Should your spouse be reliving a past event involving infidelity, it may help to use some of the same strategies that helped you both move past it the first time. You may want to enlist the services of a licensed therapist with solid dementia behavioral training who can assist you with this specific situation.
As I’ve written earlier in this blog, using logic and bank statements to convince your family member that they are financially secure may not be effective. You likely tried that already, and maybe the bank statements worked for a little while. Sincere reassurance is an approach that tends to work. When your family member expresses concern about not having money or having enough money, you can reassure them: “I’m handling everything (or “I’ve taken care of the bills”). “You are safe.” “You have enough money to (pay the bills, stay in the house, pay the nurses).” Another effective approach that works around scarcity delusions involving medications and medical bills is to simply say, “Insurance covered that,” or “Medicare is paying those bills.”
Sometimes, your loved one living with dementia may express fears that a specific individual has access to their finances and is stealing from them, resulting in poverty. This is an example of scarcity and persecutory delusions overlapping. You can use a version of the previous scripts described here: “It’s OK, I made sure that [name of person] can’t touch your money. Your money is safe.”

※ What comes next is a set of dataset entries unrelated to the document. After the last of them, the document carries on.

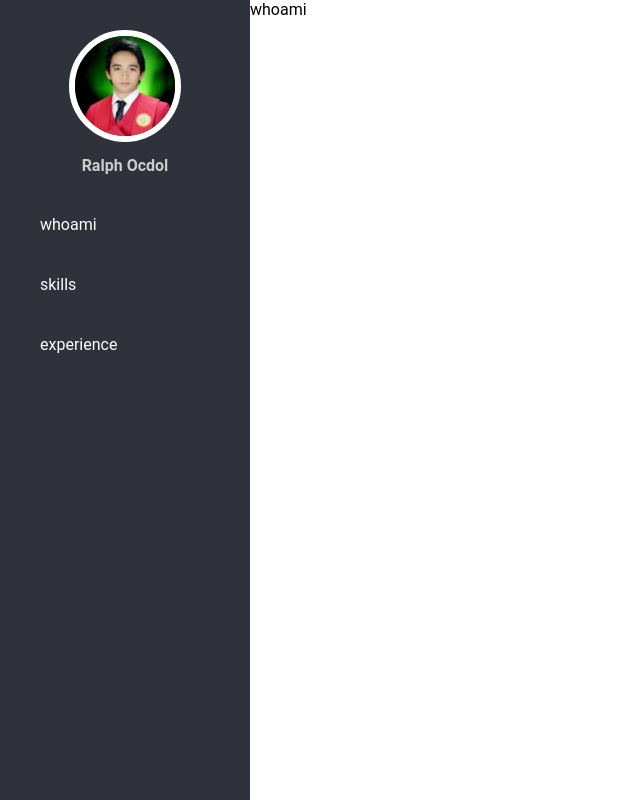
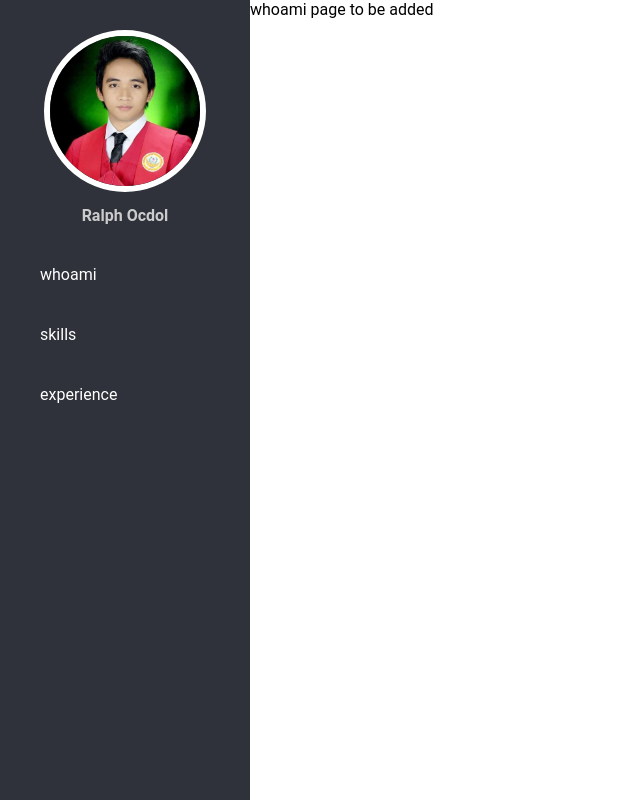
Before and after one commit to ralphocdol/me, a plain HTML site: page index.html in a window 1280 px wide. Shown: the whole page, without its empty margins (0-640 px from the left). Drawn offline with Linux system fonts and the light colour scheme.

Commit message:
skeleton

```diff
--- a/assets/css/style.css
+++ b/assets/css/style.css
@@ -16,8 +16,8 @@ body {
 }
 
 .sidebar .profile_image {
-  width: 100px;
-  height: 100px;
+  width: 150px;
+  height: 150px;
   border-radius: 50%;
   margin-bottom: 10px;
   border: 6px solid #fff;
--- a/assets/js/data.js
+++ b/assets/js/data.js
@@ -1 +1,9 @@
+export const name = {
+  firstname: 'Ralph',
+  lastname: 'Ocdol',
+  fullname: function () {
+    return this.firstname + ' ' + this.lastname;
+  },
+};
+
 export const sidebar = ['whoami', 'skills', 'experience'];
--- a/assets/js/main.js
+++ b/assets/js/main.js
@@ -1,5 +1,5 @@
 'use strict';
-import { sidebar } from './data.js';
+import { name, sidebar } from './data.js';
 
 (async () => {
   // Populate sidebar
@@ -15,10 +15,15 @@ import { sidebar } from './data.js';
   };
 
   // Initial Page load
-  document.getElementById('content').innerHTML = await getContent(sidebar[0]);
+  const webtitle_name = `${name.fullname().toLowerCase().replace(/\s/g, '')}`;
+  const urlHash = window.location.hash;
+  const initialPageName = urlHash ? urlHash.substr(1) : sidebar[0];
+  document.getElementById('content').innerHTML = await getContent(initialPageName);
+  document.getElementById('webtitle').innerHTML = `${webtitle_name} | ${initialPageName}`;
 
   document.getElementById('sidebar-items').addEventListener('click', async (event) => {
     const selectedSidebar = event.target.innerText;
+    document.getElementById('webtitle').innerHTML = `${webtitle_name} | ${selectedSidebar}`;
     const content = await getContent(selectedSidebar);
     document.getElementById('content').innerHTML = content;
   });
--- a/assets/pages/whoami.html
+++ b/assets/pages/whoami.html
@@ -1,14 +1 @@
-<!DOCTYPE html>
-<html lang="en">
-
-<head>
-    <meta charset="UTF-8">
-    <meta name="viewport" content="width=device-width, initial-scale=1.0">
-    <title>Document</title>
-</head>
-
-<body>
-    whoami
-</body>
-
-</html>
+whoami page to be added
--- a/index.html
+++ b/index.html
@@ -4,21 +4,23 @@
 <head>
     <meta charset="UTF-8">
     <meta name="viewport" content="width=device-width, initial-scale=1.0">
-    <title>Document</title>
+    <title id="webtitle">ralphocdol | loading...</title>
     <link rel="stylesheet" href="assets/css/style.css">
     <script type="module" src="assets/js/data.js"></script>
-    <script type="module" src="assets/js/main.js"></script>
 </head>
 
 <body>
     <div class="sidebar">
         <center>
-            <img src="/assets/img/me.jpg" class="profile_image" alt="Ralph Ocdol" draggable="false">
-            <h4>Ralph Ocdol</h4>
+            <img src="/assets/img/me.jpg" class="profile_image" alt="Profile Image" draggable="false">
+            <h4 id="profile_name">Ralph Ocdol</h4>
         </center>
         <div id="sidebar-items"></div>
     </div>
     <div class="content" id="content"></div>
 </body>
 
+<script type="module" src="assets/js/main.js" defer></script>
+<noscript>Sorry, your browser does not support JavaScript!</noscript>
+
 </html>
```
Also changed, not shown: assets/pages/experience.html (+1 -14 lines), assets/pages/skills.html (+1 -14 lines), favicon.ico (added).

When you are trying out different scripts, it is important to keep the language simple and direct. Do not launch into long explanations; this is tempting to do because it is how we are wired! We have long histories of offering long and logical explanations to strengthen the initial statements. Please avoid this temptation. You will only succeed in making the situation worse.
Once you find a script that works, stick to it. It is better to use 2-3 very short sentences and repeat them. And repeat them some more. You will feel like an audio loop. Your loved one will respond. Although you are aware of the repetition, they are not—thanks to the loss of short-term memory. As you repeat the same phrases over and over, the phrases will feel increasingly authentic to you. That feel of authenticity will come across and will help the phrases work even more when faced with the different types of delusions.
Dr. Rita Jablonski
Rita Jablonski, PhD, CRNP, FAAN, FGSA is a nurse practitioner, researcher, tenured professor, and former family caregiver. Her research and practice involve all aspects of dementia management; she is best known for non-drug strategies to address dementia-related behaviors.